This article is written by a student writer from the Her Campus at UFL chapter.

One of the most significant steps towards becoming myself has been fostering my relationship with the land. As a person of Central American descendants, I have always been connected to nature. Whether it be tales of my ancestors or hearing my mother speak to our indoor plants, I have developed a bond with nature from a very young age that I cannot compare to anything else. My close friends often compare me to a small plant, which constantly needs sunshine and fresh air to feel content and truly myself. 

Whenever I need guidance or seek something to lean on, I rely on the land and its powerful lessons to ground me. Despite the hierarchical tendency of Western culture, I believe that humans are not above nature but instead extensions of the natural world that should learn from fellow living beings. Numerous creatures existed hundreds of years before humans and still live alongside us today. Many humans have made the mistake of thinking of themselves as superior due to biological differences, instead of each creature as unique and able to teach something new. The best thing that humans can come to do is embrace a mutual, cooperative relationship with the land and other living beings. We should seek to learn the many lessons that the earth has to offer, including patience, respect, perseverance, humility and care. 

We can learn about history and humans’ inability to subjugate the natural world through the land. We can admire its strength and endurance in the face of colonialism and countless wars. As Earth Day approaches, I believe that this is one of the lessons that ring loudest. Despite the realities of extraction, dispossession, and privatization of nature, the land continues to flourish and endure the malnourishment from specific human treatment. In times of chaos and climate destruction, it feels necessary to remember our part of the deal within our relationship with the earth. While we can reap the benefits of her fruits, it is not promised eternally and can slip away in a short manner of time. It is essential to prioritize the preservation and care of the land, now more than ever. While we can take individual actions and build our personal relations with nature, we must look towards collective action toward those who harm the earth. 

We should all look for ways to nurture our home and the beings who inhabit it as well. As someone who benefits significantly from simply being outside and basking in the expansive greatness of the land, I hope others can enjoy it as much as I do. I hope that others can find stillness and gratitude when they see the trees standing tall around them and the water crashing within the oceans.
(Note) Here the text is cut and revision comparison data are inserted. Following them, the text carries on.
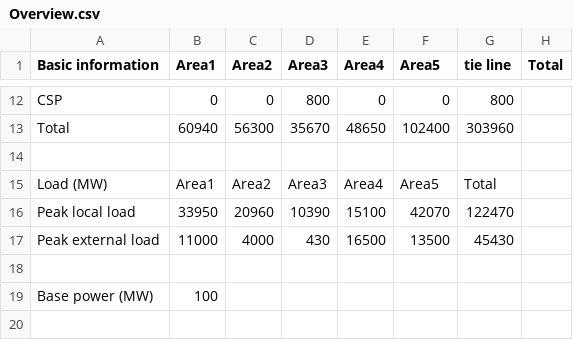
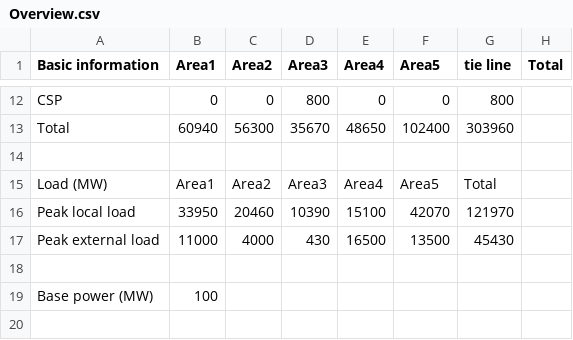
Before and after one commit to HaoLi9401/Dataset_of_flexibility_test_system_FTS-213, a CSV file: Source_data/Overview.csv, drawn as a sheet; only a part is shown, gaps mark what is left out; the diff names each change by its address in the sheet, - before the commit and + after, or states it on an @@ line.

Commit message:
Add files via upload

```diff
--- a/Source_data/Overview.csv
+++ b/Source_data/Overview.csv
-C16 (Area2): 20960
+C16 (Area2): 20460
-G16 (tie line): 122470
+G16 (tie line): 121970
```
If we nurture the land, it will continue to nurture us in return.

Arlette is a third year Journalism major and Latin American Studies minor at the University of Florida. Born and raised in Miami, they love anything that connects them to nature and sunshine. Whenever they aren't reading or writing, they can be found gardening, baking, crafting, or analyzing psychological thrillers. Passionate about all things people centered, they hope to pursue a career that allows them to stay close and accountable to their community.
UF Class of 2021. Journalism & women's studies. Viviana Moreno is a writer and online creative dedicated to exuding warmth and promoting inclusivity. She creates content that fuels truth and curiosity through her contributions to publications that seek to empower and inform primarily college-aged individuals.